◆ DESCRIPTION OF THE TASK: Output the records, every one, exactly as given.

=== DATA ===

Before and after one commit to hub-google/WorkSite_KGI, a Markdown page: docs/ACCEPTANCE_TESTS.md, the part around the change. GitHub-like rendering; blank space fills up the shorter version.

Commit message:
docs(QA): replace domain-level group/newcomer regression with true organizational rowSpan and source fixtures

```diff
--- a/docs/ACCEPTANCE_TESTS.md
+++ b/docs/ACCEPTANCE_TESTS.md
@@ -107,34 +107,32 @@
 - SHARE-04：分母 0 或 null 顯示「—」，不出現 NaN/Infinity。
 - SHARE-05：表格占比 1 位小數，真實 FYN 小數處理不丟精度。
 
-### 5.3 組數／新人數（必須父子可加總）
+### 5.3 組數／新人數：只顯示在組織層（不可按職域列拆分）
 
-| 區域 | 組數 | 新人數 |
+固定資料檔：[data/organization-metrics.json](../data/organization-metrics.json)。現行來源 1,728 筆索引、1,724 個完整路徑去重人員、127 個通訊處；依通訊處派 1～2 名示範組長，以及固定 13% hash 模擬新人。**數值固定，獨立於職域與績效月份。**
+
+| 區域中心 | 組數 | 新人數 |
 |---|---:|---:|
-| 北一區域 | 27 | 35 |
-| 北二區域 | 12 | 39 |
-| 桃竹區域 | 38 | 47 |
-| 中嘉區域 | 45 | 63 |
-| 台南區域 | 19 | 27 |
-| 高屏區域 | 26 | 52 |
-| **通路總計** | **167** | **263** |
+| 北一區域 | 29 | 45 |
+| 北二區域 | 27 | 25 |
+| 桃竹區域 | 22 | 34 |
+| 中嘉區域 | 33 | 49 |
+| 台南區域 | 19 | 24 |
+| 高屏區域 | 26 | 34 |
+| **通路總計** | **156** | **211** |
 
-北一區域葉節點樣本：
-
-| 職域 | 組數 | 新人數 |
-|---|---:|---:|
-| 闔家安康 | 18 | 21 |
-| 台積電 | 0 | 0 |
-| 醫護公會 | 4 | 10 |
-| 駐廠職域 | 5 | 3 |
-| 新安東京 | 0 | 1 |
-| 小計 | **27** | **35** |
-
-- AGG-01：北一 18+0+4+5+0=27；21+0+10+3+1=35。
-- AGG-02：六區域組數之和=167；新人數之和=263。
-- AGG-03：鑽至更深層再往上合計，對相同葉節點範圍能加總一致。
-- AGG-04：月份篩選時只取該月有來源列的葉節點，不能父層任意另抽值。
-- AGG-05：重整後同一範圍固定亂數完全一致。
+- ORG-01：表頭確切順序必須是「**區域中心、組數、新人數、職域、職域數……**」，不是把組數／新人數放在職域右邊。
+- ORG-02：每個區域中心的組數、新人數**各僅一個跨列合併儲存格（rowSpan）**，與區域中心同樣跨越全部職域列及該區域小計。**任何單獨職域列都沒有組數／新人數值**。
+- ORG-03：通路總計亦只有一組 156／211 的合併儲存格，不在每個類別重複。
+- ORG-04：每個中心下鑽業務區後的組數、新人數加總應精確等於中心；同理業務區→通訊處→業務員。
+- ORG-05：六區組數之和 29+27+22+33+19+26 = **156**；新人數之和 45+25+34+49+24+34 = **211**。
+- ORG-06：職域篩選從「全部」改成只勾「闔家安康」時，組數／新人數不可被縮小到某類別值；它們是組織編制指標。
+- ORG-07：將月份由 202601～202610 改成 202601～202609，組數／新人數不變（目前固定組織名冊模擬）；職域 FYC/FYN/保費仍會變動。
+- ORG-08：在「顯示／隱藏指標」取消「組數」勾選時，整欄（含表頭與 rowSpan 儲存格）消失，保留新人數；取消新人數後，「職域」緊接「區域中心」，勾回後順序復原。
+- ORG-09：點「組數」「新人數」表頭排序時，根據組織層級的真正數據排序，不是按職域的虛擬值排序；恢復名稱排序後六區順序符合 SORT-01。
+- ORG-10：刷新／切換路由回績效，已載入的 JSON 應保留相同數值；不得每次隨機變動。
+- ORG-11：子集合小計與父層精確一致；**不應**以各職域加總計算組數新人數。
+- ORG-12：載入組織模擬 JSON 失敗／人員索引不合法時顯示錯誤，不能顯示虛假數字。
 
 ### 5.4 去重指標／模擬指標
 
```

===

◆ RESPONSE FOR THIS EXERCISE:
Before and after one commit to hub-google/WorkSite_KGI, a Markdown page: docs/ACCEPTANCE_TESTS.md, the part around the change. GitHub-like rendering; blank space fills up the shorter version.

Commit message:
docs(QA): replace domain-level group/newcomer regression with true organizational rowSpan and source fixtures

```diff
--- a/docs/ACCEPTANCE_TESTS.md
+++ b/docs/ACCEPTANCE_TESTS.md
@@ -107,34 +107,32 @@
 - SHARE-04：分母 0 或 null 顯示「—」，不出現 NaN/Infinity。
 - SHARE-05：表格占比 1 位小數，真實 FYN 小數處理不丟精度。
 
-### 5.3 組數／新人數（必須父子可加總）
+### 5.3 組數／新人數：只顯示在組織層（不可按職域列拆分）
 
-| 區域 | 組數 | 新人數 |
+固定資料檔：[data/organization-metrics.json](../data/organization-metrics.json)。現行來源 1,728 筆索引、1,724 個完整路徑去重人員、127 個通訊處；依通訊處派 1～2 名示範組長，以及固定 13% hash 模擬新人。**數值固定，獨立於職域與績效月份。**
+
+| 區域中心 | 組數 | 新人數 |
 |---|---:|---:|
-| 北一區域 | 27 | 35 |
-| 北二區域 | 12 | 39 |
-| 桃竹區域 | 38 | 47 |
-| 中嘉區域 | 45 | 63 |
-| 台南區域 | 19 | 27 |
-| 高屏區域 | 26 | 52 |
-| **通路總計** | **167** | **263** |
+| 北一區域 | 29 | 45 |
+| 北二區域 | 27 | 25 |
+| 桃竹區域 | 22 | 34 |
+| 中嘉區域 | 33 | 49 |
+| 台南區域 | 19 | 24 |
+| 高屏區域 | 26 | 34 |
+| **通路總計** | **156** | **211** |
 
-北一區域葉節點樣本：
-
-| 職域 | 組數 | 新人數 |
-|---|---:|---:|
-| 闔家安康 | 18 | 21 |
-| 台積電 | 0 | 0 |
-| 醫護公會 | 4 | 10 |
-| 駐廠職域 | 5 | 3 |
-| 新安東京 | 0 | 1 |
-| 小計 | **27** | **35** |
-
-- AGG-01：北一 18+0+4+5+0=27；21+0+10+3+1=35。
-- AGG-02：六區域組數之和=167；新人數之和=263。
-- AGG-03：鑽至更深層再往上合計，對相同葉節點範圍能加總一致。
-- AGG-04：月份篩選時只取該月有來源列的葉節點，不能父層任意另抽值。
-- AGG-05：重整後同一範圍固定亂數完全一致。
+- ORG-01：表頭確切順序必須是「**區域中心、組數、新人數、職域、職域數……**」，不是把組數／新人數放在職域右邊。
+- ORG-02：每個區域中心的組數、新人數**各僅一個跨列合併儲存格（rowSpan）**，與區域中心同樣跨越全部職域列及該區域小計。**任何單獨職域列都沒有組數／新人數值**。
+- ORG-03：通路總計亦只有一組 156／211 的合併儲存格，不在每個類別重複。
+- ORG-04：每個中心下鑽業務區後的組數、新人數加總應精確等於中心；同理業務區→通訊處→業務員。
+- ORG-05：六區組數之和 29+27+22+33+19+26 = **156**；新人數之和 45+25+34+49+24+34 = **211**。
+- ORG-06：職域篩選從「全部」改成只勾「闔家安康」時，組數／新人數不可被縮小到某類別值；它們是組織編制指標。
+- ORG-07：將月份由 202601～202610 改成 202601～202609，組數／新人數不變（目前固定組織名冊模擬）；職域 FYC/FYN/保費仍會變動。
+- ORG-08：在「顯示／隱藏指標」取消「組數」勾選時，整欄（含表頭與 rowSpan 儲存格）消失，保留新人數；取消新人數後，「職域」緊接「區域中心」，勾回後順序復原。
+- ORG-09：點「組數」「新人數」表頭排序時，根據組織層級的真正數據排序，不是按職域的虛擬值排序；恢復名稱排序後六區順序符合 SORT-01。
+- ORG-10：刷新／切換路由回績效，已載入的 JSON 應保留相同數值；不得每次隨機變動。
+- ORG-11：子集合小計與父層精確一致；**不應**以各職域加總計算組數新人數。
+- ORG-12：載入組織模擬 JSON 失敗／人員索引不合法時顯示錯誤，不能顯示虛假數字。
 
 ### 5.4 去重指標／模擬指標
 
```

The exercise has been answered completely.